The hardest time to stay service oriented is when external forces put pressure on short-term revenue goals. It can also be challenging to keep a service focus when a service snafu goes viral.
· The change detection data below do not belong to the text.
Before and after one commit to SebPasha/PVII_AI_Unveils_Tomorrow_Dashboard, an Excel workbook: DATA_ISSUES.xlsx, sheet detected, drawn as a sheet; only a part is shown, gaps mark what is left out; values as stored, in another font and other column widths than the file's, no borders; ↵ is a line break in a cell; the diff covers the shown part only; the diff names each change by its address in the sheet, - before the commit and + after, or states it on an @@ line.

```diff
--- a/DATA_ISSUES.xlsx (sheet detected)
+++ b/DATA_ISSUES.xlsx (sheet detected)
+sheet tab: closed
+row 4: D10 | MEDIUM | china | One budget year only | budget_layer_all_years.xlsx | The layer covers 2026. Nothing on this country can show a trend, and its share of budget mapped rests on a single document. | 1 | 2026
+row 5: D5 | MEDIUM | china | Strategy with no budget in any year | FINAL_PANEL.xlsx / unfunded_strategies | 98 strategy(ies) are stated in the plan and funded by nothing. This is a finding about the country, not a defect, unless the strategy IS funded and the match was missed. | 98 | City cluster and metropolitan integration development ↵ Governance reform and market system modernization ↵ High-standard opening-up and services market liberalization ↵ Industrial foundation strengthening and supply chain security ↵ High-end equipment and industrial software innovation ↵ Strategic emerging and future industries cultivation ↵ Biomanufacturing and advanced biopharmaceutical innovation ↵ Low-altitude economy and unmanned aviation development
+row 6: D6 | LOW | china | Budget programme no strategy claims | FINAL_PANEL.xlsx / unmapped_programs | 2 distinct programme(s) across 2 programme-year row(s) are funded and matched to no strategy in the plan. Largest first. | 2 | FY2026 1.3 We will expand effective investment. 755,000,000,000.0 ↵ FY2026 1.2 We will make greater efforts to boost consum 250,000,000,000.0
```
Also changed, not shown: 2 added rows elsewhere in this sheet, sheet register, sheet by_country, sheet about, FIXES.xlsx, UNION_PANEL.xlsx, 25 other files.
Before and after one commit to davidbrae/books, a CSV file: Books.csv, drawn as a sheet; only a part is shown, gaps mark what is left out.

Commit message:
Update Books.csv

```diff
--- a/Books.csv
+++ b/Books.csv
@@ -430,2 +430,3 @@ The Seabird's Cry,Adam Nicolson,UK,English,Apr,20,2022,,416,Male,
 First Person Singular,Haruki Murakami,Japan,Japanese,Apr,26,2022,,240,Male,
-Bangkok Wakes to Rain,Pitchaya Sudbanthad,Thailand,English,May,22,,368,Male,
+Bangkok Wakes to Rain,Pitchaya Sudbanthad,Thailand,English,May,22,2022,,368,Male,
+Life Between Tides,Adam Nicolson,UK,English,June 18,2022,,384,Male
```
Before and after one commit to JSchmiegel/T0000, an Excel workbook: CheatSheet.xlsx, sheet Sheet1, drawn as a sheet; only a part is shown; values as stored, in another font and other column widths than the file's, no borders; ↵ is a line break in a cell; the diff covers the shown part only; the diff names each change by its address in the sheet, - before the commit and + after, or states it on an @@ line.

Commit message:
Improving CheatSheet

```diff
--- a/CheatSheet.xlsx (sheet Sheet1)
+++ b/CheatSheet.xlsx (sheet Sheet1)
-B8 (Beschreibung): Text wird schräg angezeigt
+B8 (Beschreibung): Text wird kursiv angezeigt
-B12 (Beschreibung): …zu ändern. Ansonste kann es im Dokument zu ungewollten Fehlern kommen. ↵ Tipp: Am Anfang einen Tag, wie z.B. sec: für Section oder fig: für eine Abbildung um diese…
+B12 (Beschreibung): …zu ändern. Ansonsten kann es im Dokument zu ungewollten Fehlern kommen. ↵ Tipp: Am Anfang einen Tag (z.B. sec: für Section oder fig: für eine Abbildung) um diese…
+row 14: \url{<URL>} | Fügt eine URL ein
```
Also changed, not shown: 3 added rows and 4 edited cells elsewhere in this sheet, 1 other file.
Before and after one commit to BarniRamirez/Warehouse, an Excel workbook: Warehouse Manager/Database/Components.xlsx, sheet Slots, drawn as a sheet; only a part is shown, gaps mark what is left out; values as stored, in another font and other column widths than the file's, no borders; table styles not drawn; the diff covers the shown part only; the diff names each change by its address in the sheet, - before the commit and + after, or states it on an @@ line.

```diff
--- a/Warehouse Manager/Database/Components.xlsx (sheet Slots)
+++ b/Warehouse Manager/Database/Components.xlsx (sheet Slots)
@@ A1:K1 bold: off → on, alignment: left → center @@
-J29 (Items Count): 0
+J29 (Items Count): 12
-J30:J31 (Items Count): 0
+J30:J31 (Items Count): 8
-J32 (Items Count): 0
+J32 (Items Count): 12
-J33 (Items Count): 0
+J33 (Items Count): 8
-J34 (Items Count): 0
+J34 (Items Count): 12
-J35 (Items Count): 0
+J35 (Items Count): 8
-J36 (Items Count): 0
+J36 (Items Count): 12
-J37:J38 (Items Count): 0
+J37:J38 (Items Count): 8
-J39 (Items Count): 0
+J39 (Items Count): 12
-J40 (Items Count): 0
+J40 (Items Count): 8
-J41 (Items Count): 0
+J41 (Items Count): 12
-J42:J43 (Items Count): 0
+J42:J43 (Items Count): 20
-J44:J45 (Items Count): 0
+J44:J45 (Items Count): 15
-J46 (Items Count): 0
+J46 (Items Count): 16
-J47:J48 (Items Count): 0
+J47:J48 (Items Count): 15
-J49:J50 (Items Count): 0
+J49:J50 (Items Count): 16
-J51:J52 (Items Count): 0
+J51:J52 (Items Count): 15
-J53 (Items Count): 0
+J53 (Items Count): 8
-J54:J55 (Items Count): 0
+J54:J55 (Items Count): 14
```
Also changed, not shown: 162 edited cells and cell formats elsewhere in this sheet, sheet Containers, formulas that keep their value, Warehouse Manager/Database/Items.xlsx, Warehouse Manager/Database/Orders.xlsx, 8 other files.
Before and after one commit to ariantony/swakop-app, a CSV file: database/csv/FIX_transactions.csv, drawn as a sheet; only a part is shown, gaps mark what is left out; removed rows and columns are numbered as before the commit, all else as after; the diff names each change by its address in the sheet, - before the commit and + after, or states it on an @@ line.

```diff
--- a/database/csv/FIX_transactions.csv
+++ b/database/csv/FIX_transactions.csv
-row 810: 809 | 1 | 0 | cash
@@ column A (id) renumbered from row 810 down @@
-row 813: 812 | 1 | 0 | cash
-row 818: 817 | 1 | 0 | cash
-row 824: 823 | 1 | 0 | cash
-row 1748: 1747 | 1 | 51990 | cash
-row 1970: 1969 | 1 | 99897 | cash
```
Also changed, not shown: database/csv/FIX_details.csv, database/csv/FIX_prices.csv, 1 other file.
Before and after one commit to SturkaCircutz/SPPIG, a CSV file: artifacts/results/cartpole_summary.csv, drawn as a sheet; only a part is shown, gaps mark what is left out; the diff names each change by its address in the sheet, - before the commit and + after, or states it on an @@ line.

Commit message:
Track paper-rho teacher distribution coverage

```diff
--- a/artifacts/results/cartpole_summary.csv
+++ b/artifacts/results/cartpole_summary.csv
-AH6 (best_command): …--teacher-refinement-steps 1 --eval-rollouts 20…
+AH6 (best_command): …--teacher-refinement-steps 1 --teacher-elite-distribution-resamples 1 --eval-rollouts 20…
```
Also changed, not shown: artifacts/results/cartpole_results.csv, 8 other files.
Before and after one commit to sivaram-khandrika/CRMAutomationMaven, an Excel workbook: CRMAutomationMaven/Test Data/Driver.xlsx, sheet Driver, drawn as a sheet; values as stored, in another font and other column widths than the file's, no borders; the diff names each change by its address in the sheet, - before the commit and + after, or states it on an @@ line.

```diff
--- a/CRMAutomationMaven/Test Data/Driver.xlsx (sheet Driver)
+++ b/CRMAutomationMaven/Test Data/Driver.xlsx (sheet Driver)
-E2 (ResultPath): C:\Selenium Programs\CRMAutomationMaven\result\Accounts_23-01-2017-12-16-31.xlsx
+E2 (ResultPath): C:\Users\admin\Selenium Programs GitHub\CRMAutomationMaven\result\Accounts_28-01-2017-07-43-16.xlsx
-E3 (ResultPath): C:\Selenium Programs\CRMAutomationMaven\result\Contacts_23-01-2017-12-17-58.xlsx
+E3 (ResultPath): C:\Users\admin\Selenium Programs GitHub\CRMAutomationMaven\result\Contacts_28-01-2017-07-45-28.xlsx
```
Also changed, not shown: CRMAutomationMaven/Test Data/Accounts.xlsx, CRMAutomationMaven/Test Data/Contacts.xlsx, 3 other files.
Here's how the best companies stay on track in a crisis.
- When you're thinking about moving…to a service orientation, it can be hard enough…to imagine the changes you'll need to make…to your processes, services, and team.…There are lots of challenges along the way…and a very real risk that you might fail.…But even if you're successful, there are still challenges.…What if you invest in a service orientation…and then hit a major bump?…Like an employee scandal or a major product failing,…or an industry-wide downturn.…There's always going to be pressure to cut corners.…
In times of crisis,…you need to protect your service orientation…from the chopping block.…If your organization doesn't see your service orientation…as a core asset that must be protected,…it's easy to chip away at your infrastructure,…weakening the very foundation that's generated…the strong customer relationships.…United Airlines thanks customers for choosing them,…acknowledging the other options flyers have.…And they have all kinds of programs in place…to signal their commitment to a service orientation.…
- What is a service orientation?
- The metrics of service
- Evaluating service with the Net Promoter Score (NPS)
- Hiring service-oriented employees
- Changing the company culture
- Types of service-oriented selling
- Overcoming the challenges of service orientation